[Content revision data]
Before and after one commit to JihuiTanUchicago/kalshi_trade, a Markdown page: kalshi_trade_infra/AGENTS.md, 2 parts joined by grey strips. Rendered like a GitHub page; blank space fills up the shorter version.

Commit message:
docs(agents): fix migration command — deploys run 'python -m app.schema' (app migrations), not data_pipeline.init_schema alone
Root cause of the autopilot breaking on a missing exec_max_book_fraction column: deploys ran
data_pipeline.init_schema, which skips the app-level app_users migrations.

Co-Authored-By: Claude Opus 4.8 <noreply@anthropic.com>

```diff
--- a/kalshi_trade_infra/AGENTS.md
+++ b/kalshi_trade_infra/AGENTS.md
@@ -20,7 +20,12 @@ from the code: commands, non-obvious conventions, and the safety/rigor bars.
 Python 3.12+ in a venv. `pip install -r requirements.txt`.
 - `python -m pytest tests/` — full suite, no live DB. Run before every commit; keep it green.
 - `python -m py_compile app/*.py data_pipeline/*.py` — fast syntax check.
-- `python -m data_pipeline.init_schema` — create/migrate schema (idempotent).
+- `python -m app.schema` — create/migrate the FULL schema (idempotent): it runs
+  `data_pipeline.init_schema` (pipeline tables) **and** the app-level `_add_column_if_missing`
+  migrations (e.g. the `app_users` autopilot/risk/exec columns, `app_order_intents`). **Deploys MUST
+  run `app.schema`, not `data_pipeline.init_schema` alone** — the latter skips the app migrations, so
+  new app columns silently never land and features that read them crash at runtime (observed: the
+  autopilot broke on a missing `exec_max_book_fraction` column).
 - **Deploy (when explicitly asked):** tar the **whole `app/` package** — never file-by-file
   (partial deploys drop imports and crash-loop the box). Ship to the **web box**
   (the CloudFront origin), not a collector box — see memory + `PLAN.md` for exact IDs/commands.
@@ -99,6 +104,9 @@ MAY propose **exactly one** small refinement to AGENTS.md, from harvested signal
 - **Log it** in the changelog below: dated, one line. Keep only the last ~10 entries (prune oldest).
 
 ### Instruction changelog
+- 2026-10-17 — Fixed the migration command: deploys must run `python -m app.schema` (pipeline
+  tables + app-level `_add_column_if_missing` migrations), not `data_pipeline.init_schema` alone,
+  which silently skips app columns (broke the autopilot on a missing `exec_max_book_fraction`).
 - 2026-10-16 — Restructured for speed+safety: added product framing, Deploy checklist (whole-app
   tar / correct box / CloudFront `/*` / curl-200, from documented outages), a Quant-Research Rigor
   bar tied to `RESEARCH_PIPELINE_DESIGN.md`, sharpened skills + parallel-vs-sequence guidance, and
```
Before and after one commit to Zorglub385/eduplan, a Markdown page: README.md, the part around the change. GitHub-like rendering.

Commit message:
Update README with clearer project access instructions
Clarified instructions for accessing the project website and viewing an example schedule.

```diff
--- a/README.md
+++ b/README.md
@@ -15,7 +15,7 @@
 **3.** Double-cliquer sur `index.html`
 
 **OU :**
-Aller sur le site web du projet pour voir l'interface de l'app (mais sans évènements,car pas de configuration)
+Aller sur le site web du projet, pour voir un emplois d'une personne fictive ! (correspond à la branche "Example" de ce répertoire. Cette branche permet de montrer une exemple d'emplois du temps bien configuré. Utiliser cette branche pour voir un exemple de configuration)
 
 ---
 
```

**Problem to solve**:
Using the data above, return each line exactly as written.

**Response for this exercise**:
Before and after one commit to JihuiTanUchicago/kalshi_trade, a Markdown page: kalshi_trade_infra/AGENTS.md, 2 parts joined by grey strips. Rendered like a GitHub page; blank space fills up the shorter version.

Commit message:
docs(agents): fix migration command — deploys run 'python -m app.schema' (app migrations), not data_pipeline.init_schema alone
Root cause of the autopilot breaking on a missing exec_max_book_fraction column: deploys ran
data_pipeline.init_schema, which skips the app-level app_users migrations.

Co-Authored-By: Claude Opus 4.8 <noreply@anthropic.com>

```diff
--- a/kalshi_trade_infra/AGENTS.md
+++ b/kalshi_trade_infra/AGENTS.md
@@ -20,7 +20,12 @@ from the code: commands, non-obvious conventions, and the safety/rigor bars.
 Python 3.12+ in a venv. `pip install -r requirements.txt`.
 - `python -m pytest tests/` — full suite, no live DB. Run before every commit; keep it green.
 - `python -m py_compile app/*.py data_pipeline/*.py` — fast syntax check.
-- `python -m data_pipeline.init_schema` — create/migrate schema (idempotent).
+- `python -m app.schema` — create/migrate the FULL schema (idempotent): it runs
+  `data_pipeline.init_schema` (pipeline tables) **and** the app-level `_add_column_if_missing`
+  migrations (e.g. the `app_users` autopilot/risk/exec columns, `app_order_intents`). **Deploys MUST
+  run `app.schema`, not `data_pipeline.init_schema` alone** — the latter skips the app migrations, so
+  new app columns silently never land and features that read them crash at runtime (observed: the
+  autopilot broke on a missing `exec_max_book_fraction` column).
 - **Deploy (when explicitly asked):** tar the **whole `app/` package** — never file-by-file
   (partial deploys drop imports and crash-loop the box). Ship to the **web box**
   (the CloudFront origin), not a collector box — see memory + `PLAN.md` for exact IDs/commands.
@@ -99,6 +104,9 @@ MAY propose **exactly one** small refinement to AGENTS.md, from harvested signal
 - **Log it** in the changelog below: dated, one line. Keep only the last ~10 entries (prune oldest).
 
 ### Instruction changelog
+- 2026-10-17 — Fixed the migration command: deploys must run `python -m app.schema` (pipeline
+  tables + app-level `_add_column_if_missing` migrations), not `data_pipeline.init_schema` alone,
+  which silently skips app columns (broke the autopilot on a missing `exec_max_book_fraction`).
 - 2026-10-16 — Restructured for speed+safety: added product framing, Deploy checklist (whole-app
   tar / correct box / CloudFront `/*` / curl-200, from documented outages), a Quant-Research Rigor
   bar tied to `RESEARCH_PIPELINE_DESIGN.md`, sharpened skills + parallel-vs-sequence guidance, and
```
Before and after one commit to Zorglub385/eduplan, a Markdown page: README.md, the part around the change. GitHub-like rendering.

Commit message:
Update README with clearer project access instructions
Clarified instructions for accessing the project website and viewing an example schedule.

```diff
--- a/README.md
+++ b/README.md
@@ -15,7 +15,7 @@
 **3.** Double-cliquer sur `index.html`
 
 **OU :**
-Aller sur le site web du projet pour voir l'interface de l'app (mais sans évènements,car pas de configuration)
+Aller sur le site web du projet, pour voir un emplois d'une personne fictive ! (correspond à la branche "Example" de ce répertoire. Cette branche permet de montrer une exemple d'emplois du temps bien configuré. Utiliser cette branche pour voir un exemple de configuration)
 
 ---
 
```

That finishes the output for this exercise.